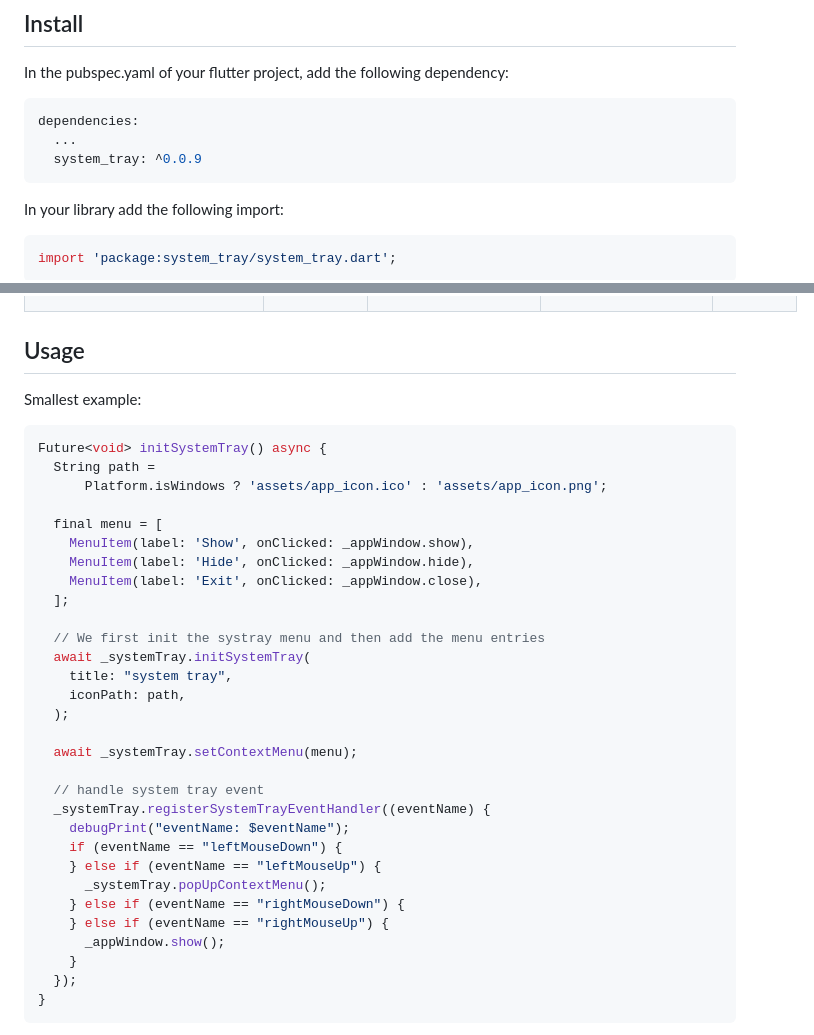
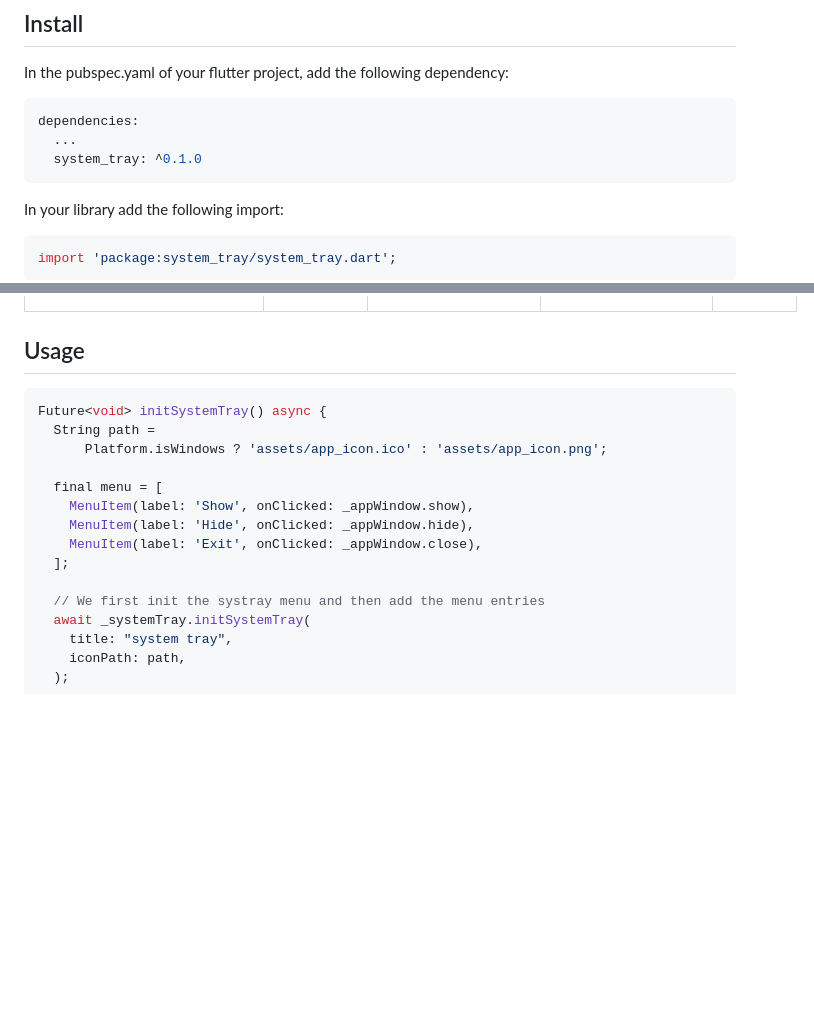
Before and after one commit to antler119/system_tray, a Markdown page: README.md, 2 parts joined by grey strips. Rendered like a GitHub page; blank space fills up the shorter version.

Commit message:
feat: add useful method for tray

````diff
--- a/README.md
+++ b/README.md
@@ -9,7 +9,7 @@ In the pubspec.yaml of your flutter project, add the following dependency:
 ```yaml
 dependencies:
   ...
-  system_tray: ^0.0.9
+  system_tray: ^0.1.0
 ```
 
 In your library add the following import:
@@ -116,7 +137,6 @@ sudo apt-get install appindicator3-0.1 libappindicator3-dev
 </table>
 
 ## Usage
-Smallest example:
 
 ```dart
 Future<void> initSystemTray() async {
@@ -133,21 +153,3 @@ Future<void> initSystemTray() async {
   await _systemTray.initSystemTray(
     title: "system tray",
     iconPath: path,
-  );
-
-  await _systemTray.setContextMenu(menu);
-
-  // handle system tray event
-  _systemTray.registerSystemTrayEventHandler((eventName) {
-    debugPrint("eventName: $eventName");
-    if (eventName == "leftMouseDown") {
-    } else if (eventName == "leftMouseUp") {
-      _systemTray.popUpContextMenu();
-    } else if (eventName == "rightMouseDown") {
-    } else if (eventName == "rightMouseUp") {
-      _appWindow.show();
-    }
-  });
-}
-```
-
````
Also changed, not shown: other parts of README.md (+21 -92 lines), CHANGELOG.md (+5 -0 lines), example/assets/darts_icon.png (added), example/assets/gift_icon.png (added), 14 other files.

• • •

Copy out, from the data above, every line holding the word "void".

 Future<void> initSystemTray() async {
@@ -133,21 +153,3 @@ Future<void> initSystemTray() async {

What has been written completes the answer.